Young battlewagons at play
Here we see, on the cusp of the Great War, a most excellent color-tinted postcard published by the Valentine Souvenir Co., New York from a photograph by Enrique Muller, showing brand-new early dreadnoughts of the U.S. Atlantic Fleet steaming in line ahead, circa summer, 1914.
The NHHC has identified these as USS North Dakota (BB-29) and her only sister, USS Delaware (BB-28), astern. The two-ship Delaware-class were only 518-feet oal and some 22,000-tons but mounted a full battery of ten 12″/45 caliber Mark 5 guns in five double turrets, which are seen in the above image. The 12″/45 armed a total of 14 battlewagons, and as such was the most prolific main gun in American battleship history.
Sadly, victims of the Washington Naval Treaty in 1922, both the Delawares (as well as just about every other ship carrying the 12″/45) were broken up soon after as a general, yet ephemeral, sense of lasting peace had broken out.
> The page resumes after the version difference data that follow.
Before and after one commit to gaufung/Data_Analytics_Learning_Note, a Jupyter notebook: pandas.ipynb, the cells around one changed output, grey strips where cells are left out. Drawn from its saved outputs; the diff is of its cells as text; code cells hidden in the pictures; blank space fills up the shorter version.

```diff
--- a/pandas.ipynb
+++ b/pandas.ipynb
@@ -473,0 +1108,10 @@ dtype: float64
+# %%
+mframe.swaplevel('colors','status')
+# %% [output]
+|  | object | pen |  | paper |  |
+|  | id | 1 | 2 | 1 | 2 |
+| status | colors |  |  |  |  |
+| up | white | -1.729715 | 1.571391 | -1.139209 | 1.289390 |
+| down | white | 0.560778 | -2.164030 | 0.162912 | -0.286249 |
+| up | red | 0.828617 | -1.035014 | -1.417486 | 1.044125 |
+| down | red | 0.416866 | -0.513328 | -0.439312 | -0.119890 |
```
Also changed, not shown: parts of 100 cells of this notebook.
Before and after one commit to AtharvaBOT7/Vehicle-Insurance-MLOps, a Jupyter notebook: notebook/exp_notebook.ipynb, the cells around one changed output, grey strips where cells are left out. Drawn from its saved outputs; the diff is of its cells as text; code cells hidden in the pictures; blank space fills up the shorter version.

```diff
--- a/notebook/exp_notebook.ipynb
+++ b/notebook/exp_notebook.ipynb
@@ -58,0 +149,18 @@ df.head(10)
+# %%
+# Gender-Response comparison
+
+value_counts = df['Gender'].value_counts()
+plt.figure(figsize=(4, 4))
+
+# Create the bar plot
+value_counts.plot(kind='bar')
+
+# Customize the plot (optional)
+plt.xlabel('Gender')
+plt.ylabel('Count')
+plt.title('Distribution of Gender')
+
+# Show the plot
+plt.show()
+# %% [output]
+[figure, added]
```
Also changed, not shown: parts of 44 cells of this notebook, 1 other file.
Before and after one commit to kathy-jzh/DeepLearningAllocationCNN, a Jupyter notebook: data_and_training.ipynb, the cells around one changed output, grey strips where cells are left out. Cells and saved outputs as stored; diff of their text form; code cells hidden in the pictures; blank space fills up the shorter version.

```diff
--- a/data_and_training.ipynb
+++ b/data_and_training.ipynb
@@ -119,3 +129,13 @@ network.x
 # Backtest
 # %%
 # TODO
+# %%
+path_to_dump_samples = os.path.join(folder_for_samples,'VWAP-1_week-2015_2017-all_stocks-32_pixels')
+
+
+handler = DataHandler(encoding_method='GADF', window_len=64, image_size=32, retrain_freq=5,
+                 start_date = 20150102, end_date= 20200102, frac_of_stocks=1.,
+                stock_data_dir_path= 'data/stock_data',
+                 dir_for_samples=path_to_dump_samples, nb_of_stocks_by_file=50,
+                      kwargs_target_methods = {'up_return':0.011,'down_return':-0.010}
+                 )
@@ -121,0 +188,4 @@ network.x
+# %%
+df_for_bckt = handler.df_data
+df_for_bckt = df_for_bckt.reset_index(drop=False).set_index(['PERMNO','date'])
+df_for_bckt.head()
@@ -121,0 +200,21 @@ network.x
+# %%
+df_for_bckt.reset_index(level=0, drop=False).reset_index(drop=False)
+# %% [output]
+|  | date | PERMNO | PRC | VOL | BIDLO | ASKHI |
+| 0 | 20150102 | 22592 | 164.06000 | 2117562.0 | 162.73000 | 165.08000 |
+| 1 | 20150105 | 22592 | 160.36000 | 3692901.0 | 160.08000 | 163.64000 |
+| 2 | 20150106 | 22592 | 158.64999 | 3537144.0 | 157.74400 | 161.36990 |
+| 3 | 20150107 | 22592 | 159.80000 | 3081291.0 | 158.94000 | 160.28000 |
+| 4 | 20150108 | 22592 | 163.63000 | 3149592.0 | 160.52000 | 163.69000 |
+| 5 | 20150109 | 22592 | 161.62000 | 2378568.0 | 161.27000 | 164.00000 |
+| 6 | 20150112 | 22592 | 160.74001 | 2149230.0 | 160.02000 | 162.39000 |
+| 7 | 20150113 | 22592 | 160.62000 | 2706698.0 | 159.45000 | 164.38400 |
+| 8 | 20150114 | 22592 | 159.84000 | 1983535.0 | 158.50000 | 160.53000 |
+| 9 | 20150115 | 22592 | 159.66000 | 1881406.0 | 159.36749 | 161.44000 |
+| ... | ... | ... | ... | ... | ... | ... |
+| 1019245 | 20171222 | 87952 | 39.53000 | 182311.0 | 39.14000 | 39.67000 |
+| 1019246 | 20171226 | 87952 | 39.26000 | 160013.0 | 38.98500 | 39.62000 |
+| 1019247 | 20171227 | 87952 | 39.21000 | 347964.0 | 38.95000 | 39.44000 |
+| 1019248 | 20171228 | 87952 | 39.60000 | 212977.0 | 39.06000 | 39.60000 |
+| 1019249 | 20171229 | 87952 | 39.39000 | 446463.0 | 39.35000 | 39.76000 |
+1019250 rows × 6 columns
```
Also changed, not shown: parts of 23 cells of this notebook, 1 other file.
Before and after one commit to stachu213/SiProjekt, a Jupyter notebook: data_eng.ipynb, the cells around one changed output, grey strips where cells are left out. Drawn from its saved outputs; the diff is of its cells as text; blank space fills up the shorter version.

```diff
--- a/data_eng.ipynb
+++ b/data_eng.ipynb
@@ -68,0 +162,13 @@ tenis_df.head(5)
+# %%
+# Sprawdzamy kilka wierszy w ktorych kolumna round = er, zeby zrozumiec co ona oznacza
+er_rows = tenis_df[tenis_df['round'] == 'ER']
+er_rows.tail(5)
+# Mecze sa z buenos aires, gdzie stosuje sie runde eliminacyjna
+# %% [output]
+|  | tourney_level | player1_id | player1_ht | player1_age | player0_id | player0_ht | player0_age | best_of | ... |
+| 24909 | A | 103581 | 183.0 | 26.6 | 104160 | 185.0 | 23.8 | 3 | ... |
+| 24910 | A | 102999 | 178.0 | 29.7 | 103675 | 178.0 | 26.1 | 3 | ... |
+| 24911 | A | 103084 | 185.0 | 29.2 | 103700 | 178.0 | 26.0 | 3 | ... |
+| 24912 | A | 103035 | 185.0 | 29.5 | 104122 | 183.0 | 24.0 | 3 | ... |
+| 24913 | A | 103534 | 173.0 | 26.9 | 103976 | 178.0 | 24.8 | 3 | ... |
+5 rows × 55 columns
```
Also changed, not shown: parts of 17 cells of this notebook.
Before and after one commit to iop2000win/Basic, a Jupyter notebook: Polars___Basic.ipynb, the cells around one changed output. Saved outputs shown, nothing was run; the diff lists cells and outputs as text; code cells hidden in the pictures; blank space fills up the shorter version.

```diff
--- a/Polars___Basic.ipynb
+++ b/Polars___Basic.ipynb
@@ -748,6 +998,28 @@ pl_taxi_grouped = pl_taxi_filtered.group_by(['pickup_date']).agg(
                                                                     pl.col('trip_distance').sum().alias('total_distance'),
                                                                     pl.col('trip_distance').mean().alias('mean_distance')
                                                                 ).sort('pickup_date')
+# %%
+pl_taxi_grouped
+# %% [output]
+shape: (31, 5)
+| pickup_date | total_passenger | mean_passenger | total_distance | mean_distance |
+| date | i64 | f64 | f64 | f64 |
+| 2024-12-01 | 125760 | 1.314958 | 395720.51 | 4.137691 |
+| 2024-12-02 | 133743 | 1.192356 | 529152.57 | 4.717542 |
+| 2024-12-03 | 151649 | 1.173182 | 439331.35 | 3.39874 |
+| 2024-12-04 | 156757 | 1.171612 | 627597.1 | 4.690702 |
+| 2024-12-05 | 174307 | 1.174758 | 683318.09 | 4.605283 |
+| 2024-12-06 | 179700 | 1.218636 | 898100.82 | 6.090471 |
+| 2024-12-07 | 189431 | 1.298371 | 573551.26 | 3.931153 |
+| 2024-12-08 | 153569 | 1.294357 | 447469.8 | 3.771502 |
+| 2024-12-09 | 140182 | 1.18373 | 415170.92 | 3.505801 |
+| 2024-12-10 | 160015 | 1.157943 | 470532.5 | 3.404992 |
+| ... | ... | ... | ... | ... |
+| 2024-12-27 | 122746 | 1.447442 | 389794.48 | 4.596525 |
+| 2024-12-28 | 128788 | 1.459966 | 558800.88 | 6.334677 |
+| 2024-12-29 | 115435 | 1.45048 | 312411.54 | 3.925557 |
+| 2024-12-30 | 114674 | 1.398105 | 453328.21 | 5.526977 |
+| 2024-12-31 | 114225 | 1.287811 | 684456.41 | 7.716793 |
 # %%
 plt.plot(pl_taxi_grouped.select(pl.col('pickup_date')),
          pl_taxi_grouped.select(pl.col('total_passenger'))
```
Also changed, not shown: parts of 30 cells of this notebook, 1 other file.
The mighty warships were less than 13 years old when they went to the breakers.